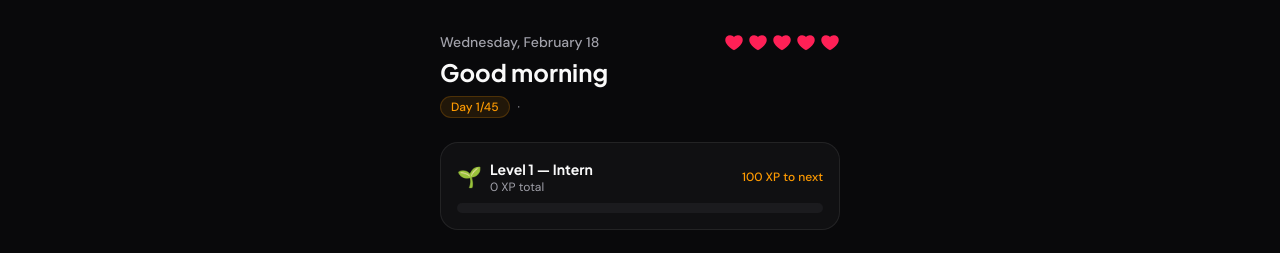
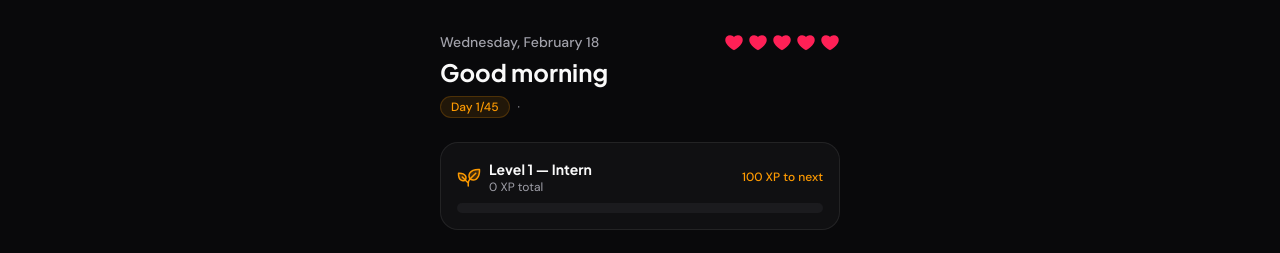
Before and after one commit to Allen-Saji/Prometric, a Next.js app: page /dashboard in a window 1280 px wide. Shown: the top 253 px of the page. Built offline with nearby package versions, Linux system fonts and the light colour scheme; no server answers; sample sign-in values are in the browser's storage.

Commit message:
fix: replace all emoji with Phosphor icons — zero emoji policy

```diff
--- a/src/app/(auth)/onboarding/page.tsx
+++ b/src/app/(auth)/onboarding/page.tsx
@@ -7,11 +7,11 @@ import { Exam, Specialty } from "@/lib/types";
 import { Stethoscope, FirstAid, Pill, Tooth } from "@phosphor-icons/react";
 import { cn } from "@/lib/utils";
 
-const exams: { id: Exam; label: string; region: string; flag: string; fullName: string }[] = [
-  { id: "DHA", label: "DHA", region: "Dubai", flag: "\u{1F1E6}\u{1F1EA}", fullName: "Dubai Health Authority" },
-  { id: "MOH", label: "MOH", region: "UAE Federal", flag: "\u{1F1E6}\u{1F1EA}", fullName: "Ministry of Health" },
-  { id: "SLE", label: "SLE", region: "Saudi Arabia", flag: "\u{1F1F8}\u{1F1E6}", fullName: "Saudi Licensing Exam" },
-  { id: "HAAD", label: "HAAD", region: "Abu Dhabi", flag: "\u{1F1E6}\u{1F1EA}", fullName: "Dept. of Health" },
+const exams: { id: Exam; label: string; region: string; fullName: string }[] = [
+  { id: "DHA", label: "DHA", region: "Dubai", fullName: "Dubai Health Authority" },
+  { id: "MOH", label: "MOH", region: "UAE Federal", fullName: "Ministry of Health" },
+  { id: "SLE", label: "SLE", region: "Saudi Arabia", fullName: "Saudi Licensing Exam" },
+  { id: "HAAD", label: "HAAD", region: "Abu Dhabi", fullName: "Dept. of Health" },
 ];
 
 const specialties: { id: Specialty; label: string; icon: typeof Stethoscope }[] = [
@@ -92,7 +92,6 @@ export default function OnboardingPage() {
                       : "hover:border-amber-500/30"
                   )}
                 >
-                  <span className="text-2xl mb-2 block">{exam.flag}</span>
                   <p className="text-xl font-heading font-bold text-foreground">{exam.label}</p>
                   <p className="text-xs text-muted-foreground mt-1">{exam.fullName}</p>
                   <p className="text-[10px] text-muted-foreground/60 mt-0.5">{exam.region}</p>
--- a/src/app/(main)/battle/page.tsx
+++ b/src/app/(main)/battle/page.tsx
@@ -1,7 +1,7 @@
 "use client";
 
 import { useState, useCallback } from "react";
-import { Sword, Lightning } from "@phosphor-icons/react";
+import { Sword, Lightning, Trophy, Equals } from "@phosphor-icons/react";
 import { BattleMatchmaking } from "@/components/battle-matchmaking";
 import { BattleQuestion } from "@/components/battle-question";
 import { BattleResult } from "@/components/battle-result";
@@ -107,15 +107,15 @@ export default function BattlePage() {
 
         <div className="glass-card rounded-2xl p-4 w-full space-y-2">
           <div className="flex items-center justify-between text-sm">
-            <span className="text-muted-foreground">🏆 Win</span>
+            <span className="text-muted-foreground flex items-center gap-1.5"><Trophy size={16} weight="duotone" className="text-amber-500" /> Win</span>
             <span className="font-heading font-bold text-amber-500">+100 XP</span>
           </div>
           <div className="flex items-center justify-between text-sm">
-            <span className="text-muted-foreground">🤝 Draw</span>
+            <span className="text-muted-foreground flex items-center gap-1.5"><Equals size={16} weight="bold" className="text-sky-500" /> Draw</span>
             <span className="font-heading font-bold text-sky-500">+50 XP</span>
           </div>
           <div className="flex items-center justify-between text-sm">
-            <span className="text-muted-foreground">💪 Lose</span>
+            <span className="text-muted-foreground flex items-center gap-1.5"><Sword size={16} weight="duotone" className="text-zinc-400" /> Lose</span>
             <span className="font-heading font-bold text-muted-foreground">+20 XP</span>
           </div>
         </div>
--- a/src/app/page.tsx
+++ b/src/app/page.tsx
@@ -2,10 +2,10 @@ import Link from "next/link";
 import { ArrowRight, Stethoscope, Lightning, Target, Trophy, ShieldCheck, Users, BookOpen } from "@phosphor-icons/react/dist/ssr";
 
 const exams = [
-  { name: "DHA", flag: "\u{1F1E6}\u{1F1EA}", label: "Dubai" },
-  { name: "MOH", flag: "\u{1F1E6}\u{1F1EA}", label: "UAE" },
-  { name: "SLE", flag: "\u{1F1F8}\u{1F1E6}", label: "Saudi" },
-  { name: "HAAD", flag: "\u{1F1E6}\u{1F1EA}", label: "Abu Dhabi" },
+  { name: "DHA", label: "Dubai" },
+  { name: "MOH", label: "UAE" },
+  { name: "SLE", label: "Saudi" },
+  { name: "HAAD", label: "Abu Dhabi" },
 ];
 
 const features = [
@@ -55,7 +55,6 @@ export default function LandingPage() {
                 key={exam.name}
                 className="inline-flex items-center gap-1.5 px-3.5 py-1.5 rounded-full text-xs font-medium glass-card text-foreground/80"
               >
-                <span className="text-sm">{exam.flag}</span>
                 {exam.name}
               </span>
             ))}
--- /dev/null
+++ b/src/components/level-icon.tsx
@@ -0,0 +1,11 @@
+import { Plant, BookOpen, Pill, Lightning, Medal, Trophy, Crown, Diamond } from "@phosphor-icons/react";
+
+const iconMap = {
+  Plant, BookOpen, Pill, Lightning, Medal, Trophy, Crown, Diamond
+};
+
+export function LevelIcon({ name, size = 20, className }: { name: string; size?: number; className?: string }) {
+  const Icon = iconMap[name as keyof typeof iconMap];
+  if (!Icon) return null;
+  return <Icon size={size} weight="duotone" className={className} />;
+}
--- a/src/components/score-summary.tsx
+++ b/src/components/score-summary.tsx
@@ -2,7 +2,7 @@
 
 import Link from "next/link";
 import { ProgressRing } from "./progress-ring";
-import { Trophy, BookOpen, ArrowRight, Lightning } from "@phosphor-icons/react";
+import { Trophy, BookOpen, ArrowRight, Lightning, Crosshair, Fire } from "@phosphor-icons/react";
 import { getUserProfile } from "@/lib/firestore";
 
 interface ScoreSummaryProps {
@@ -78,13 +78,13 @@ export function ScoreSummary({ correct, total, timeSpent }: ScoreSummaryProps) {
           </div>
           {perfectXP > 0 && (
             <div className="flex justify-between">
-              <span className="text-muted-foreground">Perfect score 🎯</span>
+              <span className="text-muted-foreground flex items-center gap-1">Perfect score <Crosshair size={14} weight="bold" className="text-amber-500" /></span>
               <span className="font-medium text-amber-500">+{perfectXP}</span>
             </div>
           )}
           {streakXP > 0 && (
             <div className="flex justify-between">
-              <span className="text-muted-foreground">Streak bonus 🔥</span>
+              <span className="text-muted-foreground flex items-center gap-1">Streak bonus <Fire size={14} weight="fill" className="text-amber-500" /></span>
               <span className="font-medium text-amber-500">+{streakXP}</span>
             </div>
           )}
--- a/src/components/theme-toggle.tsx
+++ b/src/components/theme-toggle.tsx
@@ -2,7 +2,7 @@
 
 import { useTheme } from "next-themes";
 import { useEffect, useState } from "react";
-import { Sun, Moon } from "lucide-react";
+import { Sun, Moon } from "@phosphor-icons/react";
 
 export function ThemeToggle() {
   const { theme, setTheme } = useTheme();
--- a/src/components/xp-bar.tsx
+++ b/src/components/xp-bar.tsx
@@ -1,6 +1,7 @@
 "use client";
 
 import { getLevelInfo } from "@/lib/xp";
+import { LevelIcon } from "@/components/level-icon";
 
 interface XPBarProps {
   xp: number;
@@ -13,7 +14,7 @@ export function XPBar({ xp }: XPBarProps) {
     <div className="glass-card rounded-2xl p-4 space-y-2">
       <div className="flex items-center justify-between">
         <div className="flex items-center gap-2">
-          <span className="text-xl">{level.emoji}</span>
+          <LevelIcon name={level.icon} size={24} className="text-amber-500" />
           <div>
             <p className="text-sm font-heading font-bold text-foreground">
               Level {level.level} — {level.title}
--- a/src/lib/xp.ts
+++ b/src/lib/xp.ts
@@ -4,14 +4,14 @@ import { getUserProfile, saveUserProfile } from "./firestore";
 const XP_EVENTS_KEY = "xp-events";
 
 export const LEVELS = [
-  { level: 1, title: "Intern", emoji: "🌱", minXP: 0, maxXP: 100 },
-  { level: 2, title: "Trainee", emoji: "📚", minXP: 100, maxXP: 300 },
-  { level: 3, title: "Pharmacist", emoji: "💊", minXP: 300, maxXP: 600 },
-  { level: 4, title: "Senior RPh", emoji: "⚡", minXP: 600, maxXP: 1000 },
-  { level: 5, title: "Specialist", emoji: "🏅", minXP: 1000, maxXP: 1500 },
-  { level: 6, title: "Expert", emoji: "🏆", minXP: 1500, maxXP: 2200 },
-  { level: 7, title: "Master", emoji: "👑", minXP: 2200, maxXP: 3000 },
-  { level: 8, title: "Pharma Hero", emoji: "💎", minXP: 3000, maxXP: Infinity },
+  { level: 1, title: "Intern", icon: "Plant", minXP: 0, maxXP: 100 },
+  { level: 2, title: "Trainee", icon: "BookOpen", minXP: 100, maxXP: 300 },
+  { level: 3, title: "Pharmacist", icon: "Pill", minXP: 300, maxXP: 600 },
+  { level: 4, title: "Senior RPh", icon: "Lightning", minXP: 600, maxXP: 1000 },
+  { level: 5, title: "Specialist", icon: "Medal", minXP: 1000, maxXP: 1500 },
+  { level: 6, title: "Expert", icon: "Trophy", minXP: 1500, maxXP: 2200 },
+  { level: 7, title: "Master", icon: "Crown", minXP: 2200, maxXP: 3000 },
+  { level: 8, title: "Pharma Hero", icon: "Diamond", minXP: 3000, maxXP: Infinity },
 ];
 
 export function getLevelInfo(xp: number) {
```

...

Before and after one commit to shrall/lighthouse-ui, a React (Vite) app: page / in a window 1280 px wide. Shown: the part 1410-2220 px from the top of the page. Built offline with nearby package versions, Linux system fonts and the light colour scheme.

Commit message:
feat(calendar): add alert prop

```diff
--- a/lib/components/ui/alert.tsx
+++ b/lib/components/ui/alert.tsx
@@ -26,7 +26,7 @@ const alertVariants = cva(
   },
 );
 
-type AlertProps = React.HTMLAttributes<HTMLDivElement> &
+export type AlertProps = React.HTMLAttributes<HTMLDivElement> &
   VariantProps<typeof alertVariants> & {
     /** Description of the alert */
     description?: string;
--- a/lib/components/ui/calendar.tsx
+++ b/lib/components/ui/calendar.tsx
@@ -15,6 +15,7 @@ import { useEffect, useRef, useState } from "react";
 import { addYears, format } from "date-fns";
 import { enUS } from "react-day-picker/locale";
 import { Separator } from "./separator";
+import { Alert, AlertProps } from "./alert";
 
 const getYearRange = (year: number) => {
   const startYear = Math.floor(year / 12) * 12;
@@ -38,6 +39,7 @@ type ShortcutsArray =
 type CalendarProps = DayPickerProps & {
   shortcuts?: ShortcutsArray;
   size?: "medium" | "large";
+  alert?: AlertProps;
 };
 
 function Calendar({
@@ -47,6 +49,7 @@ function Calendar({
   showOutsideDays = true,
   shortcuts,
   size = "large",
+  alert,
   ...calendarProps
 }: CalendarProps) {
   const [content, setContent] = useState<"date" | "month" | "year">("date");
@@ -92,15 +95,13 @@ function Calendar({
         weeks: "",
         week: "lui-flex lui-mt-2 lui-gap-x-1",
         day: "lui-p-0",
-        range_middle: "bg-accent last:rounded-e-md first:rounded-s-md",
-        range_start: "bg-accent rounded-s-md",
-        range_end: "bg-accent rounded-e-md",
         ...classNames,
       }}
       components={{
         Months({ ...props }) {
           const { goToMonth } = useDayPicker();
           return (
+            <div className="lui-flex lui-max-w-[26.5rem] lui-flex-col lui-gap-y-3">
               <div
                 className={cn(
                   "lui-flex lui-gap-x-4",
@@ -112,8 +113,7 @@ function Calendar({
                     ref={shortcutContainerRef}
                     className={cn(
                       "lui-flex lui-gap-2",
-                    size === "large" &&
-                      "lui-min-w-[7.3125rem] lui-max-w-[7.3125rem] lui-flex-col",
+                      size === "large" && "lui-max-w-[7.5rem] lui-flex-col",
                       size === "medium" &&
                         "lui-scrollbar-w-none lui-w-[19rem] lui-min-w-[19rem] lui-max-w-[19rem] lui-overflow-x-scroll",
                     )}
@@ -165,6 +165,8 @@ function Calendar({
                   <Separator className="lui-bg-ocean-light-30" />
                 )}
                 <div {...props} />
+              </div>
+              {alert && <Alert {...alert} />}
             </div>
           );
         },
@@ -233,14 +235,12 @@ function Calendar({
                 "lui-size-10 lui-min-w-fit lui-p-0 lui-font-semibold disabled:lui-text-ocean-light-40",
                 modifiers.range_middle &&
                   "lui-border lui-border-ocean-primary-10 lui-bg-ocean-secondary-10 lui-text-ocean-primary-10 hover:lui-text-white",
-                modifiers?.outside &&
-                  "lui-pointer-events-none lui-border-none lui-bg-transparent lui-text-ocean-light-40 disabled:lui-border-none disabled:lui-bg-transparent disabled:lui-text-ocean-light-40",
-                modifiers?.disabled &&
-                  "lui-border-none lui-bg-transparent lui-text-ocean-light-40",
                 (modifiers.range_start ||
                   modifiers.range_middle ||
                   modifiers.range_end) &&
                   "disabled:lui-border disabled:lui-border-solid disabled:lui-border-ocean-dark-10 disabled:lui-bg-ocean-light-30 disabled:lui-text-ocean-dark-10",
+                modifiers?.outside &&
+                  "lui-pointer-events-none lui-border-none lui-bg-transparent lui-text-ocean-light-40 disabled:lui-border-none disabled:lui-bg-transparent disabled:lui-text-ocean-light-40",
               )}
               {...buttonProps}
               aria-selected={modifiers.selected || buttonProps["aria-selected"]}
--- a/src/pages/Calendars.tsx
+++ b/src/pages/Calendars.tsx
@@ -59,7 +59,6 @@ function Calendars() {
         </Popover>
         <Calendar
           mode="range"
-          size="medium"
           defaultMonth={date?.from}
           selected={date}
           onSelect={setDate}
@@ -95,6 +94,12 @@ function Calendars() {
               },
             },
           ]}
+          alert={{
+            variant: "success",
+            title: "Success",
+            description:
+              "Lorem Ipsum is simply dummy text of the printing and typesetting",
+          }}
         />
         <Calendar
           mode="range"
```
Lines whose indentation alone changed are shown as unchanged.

> [TASK BRIEF]: Show each line of the material that includes the string "HAAD" by copying it.

> [EXERCISE OUTPUT]:
-  { id: "HAAD", label: "HAAD", region: "Abu Dhabi", flag: "\u{1F1E6}\u{1F1EA}", fullName: "Dept. of Health" },
+  { id: "HAAD", label: "HAAD", region: "Abu Dhabi", fullName: "Dept. of Health" },
-  { name: "HAAD", flag: "\u{1F1E6}\u{1F1EA}", label: "Abu Dhabi" },
+  { name: "HAAD", label: "Abu Dhabi" },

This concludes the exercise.